when one understands the evidence in nature that supports this conclusion, one would have to risk doing damage to one's ability to reason. It is unreasonable,
once the evidence is understood, to deny the existence of a Creator, and therefore this argument definitely suffices for "proof beyond a reasonable doubt".
Therefore, to legislate that it is "the duty of all men....to worship the Supreme Being, the great Creator", is reasonable. By extension, it is also reasonable that we
accept all the logical conclusions that follow from belief in the Creator, of which Natural Law is one.
Natural Law is a doctrine that is based on human reason and the evidence found in
nature. It presupposes belief in the Creator, which is unreasonable to oppose or doubt, once one comprehends the supporting evidence. According to the words
of our nation's founders, Natural Law is the philosophical starting point for the American revolution. The founder's confidence in this doctrine was so strong, that
they memorialized in writing, for all posterity, that it was the principle justification for initiating the action that caused the United States to become an independent nation.
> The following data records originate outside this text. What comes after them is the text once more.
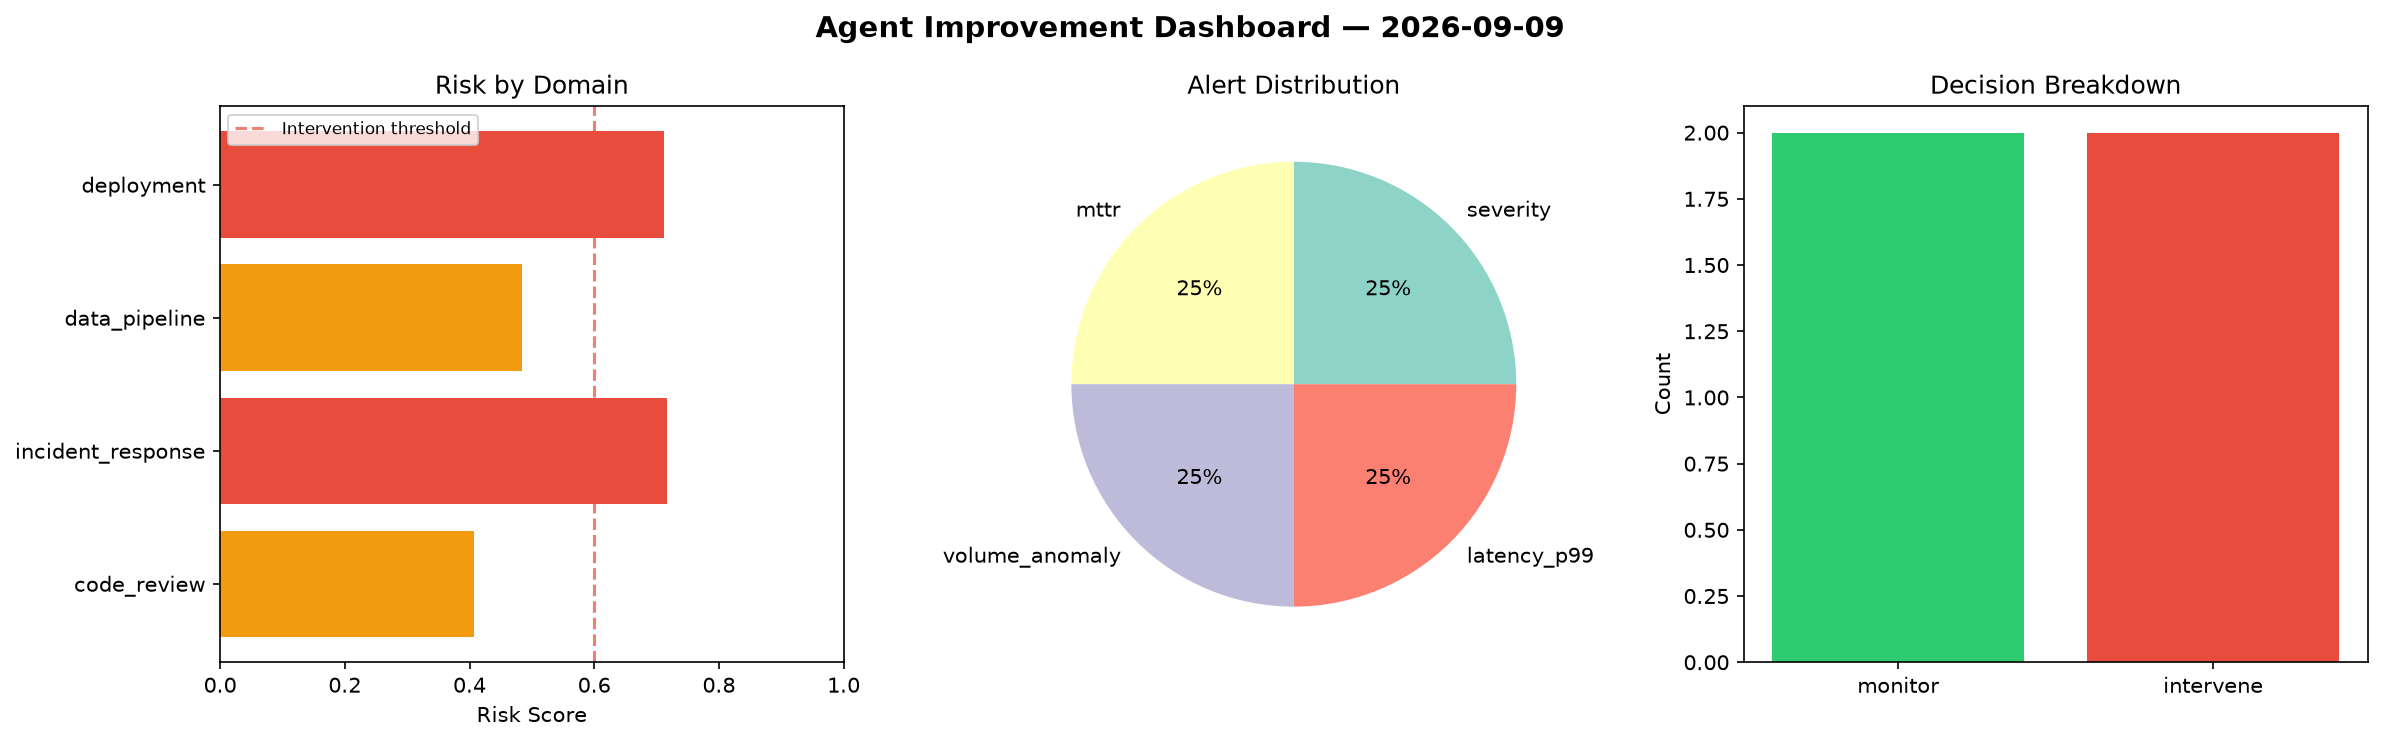
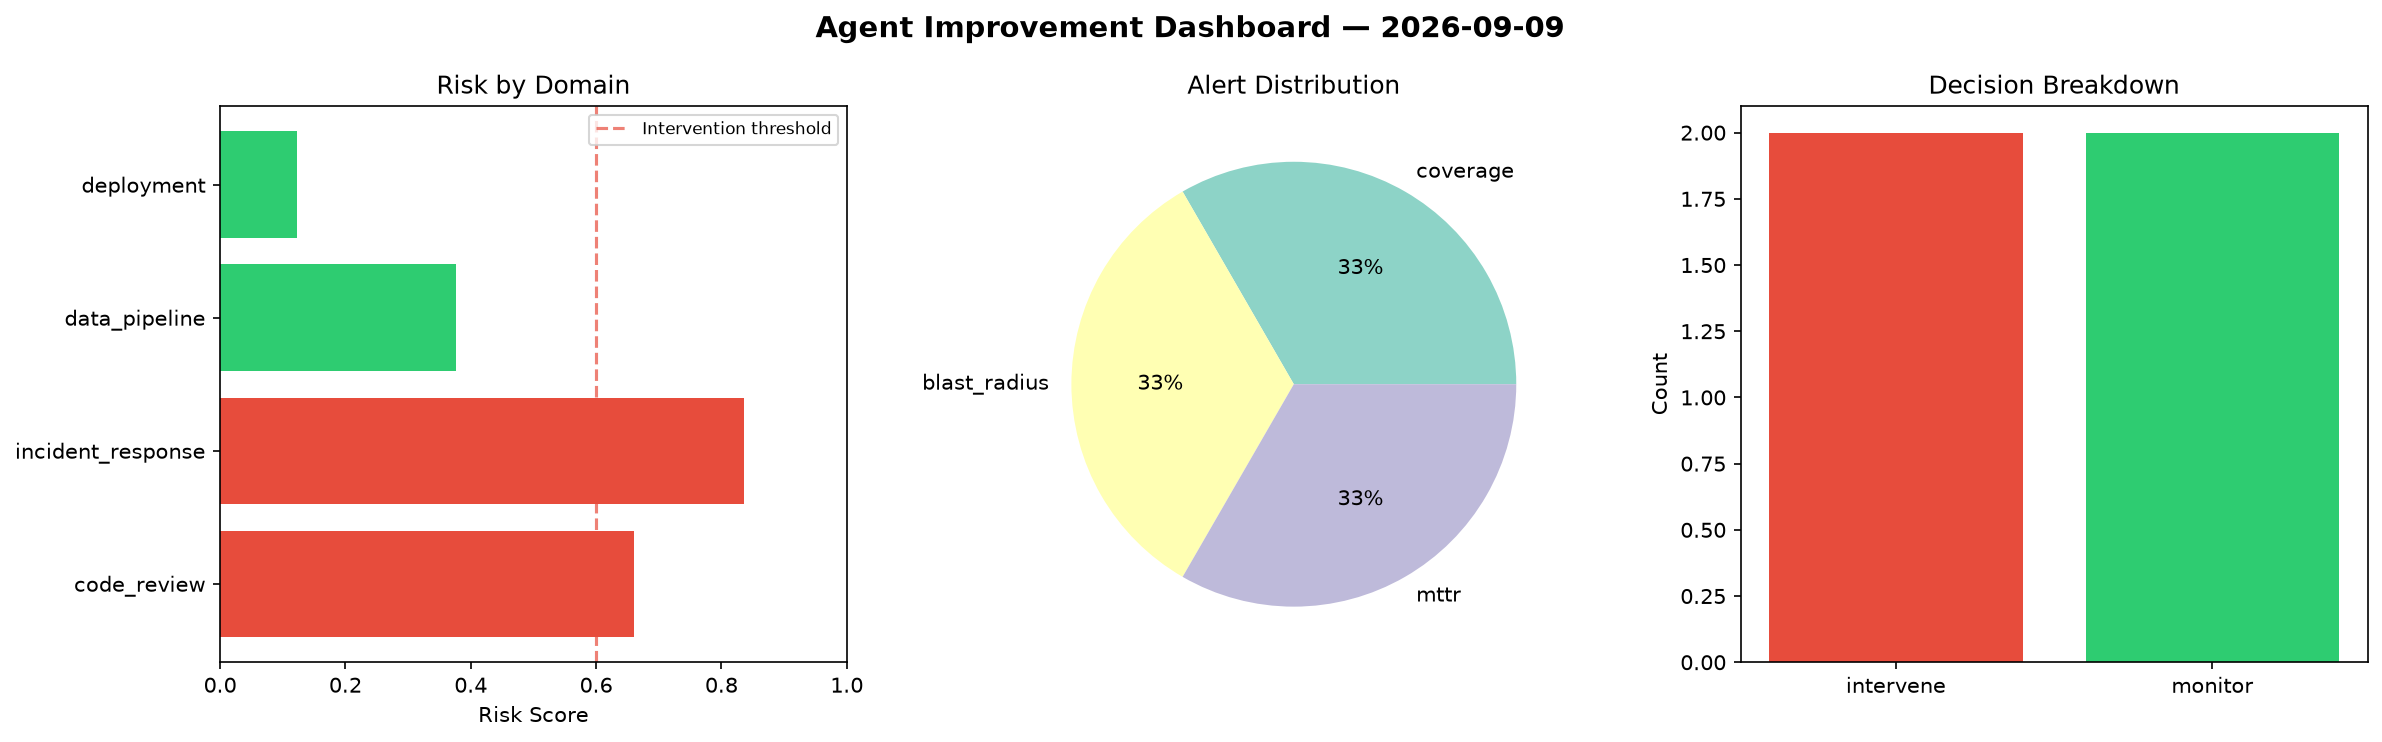
agent-improvement: daily cycle 2026-09-09T12:58

diff --git a/logs/2026-09-09.md b/logs/2026-09-09.md
@@ -1,6 +1,6 @@
 # Agent Improvement Report — 2026-09-09
 
-**Cycle ID:** `88f45d10` | **Avg Risk:** 0.5796 | **Interventions:** 2/4
+**Cycle ID:** `6c9d3fe9` | **Avg Risk:** 0.499 | **Interventions:** 2/4
 
 ![Dashboard](2026-09-09_dashboard.png)
 
@@ -10,18 +10,18 @@
 
 | Domain | Risk Score | Decision | Alerts |
 |--------|-----------|----------|--------|
-| code_review | 0.4064 | monitor | none |
-| incident_response | 0.7169 | intervene | severity, mttr |
-| data_pipeline | 0.4837 | monitor | volume_anomaly |
-| deployment | 0.7112 | intervene | latency_p99 |
+| code_review | 0.6611 | intervene | coverage |
+| incident_response | 0.8355 | intervene | blast_radius, mttr |
+| data_pipeline | 0.377 | monitor | none |
+| deployment | 0.1225 | monitor | none |
 
 ## Delta vs Yesterday
 
 | Domain | Today | Yesterday | Change |
 |--------|-------|-----------|--------|
-| code_review | 0.4064 | 0.4195 | 📉 -3.1% |
-| incident_response | 0.7169 | 0.7152 | 📈 0.2% |
-| data_pipeline | 0.4837 | 0.7131 | 📉 -32.2% |
-| deployment | 0.7112 | 0.3534 | 📈 101.2% |
+| code_review | 0.6611 | 0.4195 | 📈 57.6% |
+| incident_response | 0.8355 | 0.7152 | 📈 16.8% |
+| data_pipeline | 0.377 | 0.7131 | 📉 -47.1% |
+| deployment | 0.1225 | 0.3534 | 📉 -65.3% |
 
-**Refinement:** `{'adjustment': 'tighten_thresholds', 'trend': 'degrading', 'window': 4}`
+**Refinement:** `{'adjustment': 'maintain', 'trend': 'improving', 'window': 4}`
History has shown what has become of nations whose governments have denied, either implicitly or explicitly, the Creator. Depravity of many forms is often the
result. The brutality suffered by millions who have died in camps, gulags, or through deliberate starvation in the Soviet Union, NAZI Germany, Communist China and Korea testify to this.
It is therefore critical that Americans take stock of their history, and once again turn to basic principles of good government which were once widely accepted by past
generations. We should not fail to recognize that homosexuality is contrary to the nature of the human body, and therefore contrary to Natural Law, and that
therefore the sanctity of marriage, as a relationship between a man and woman only, should be upheld.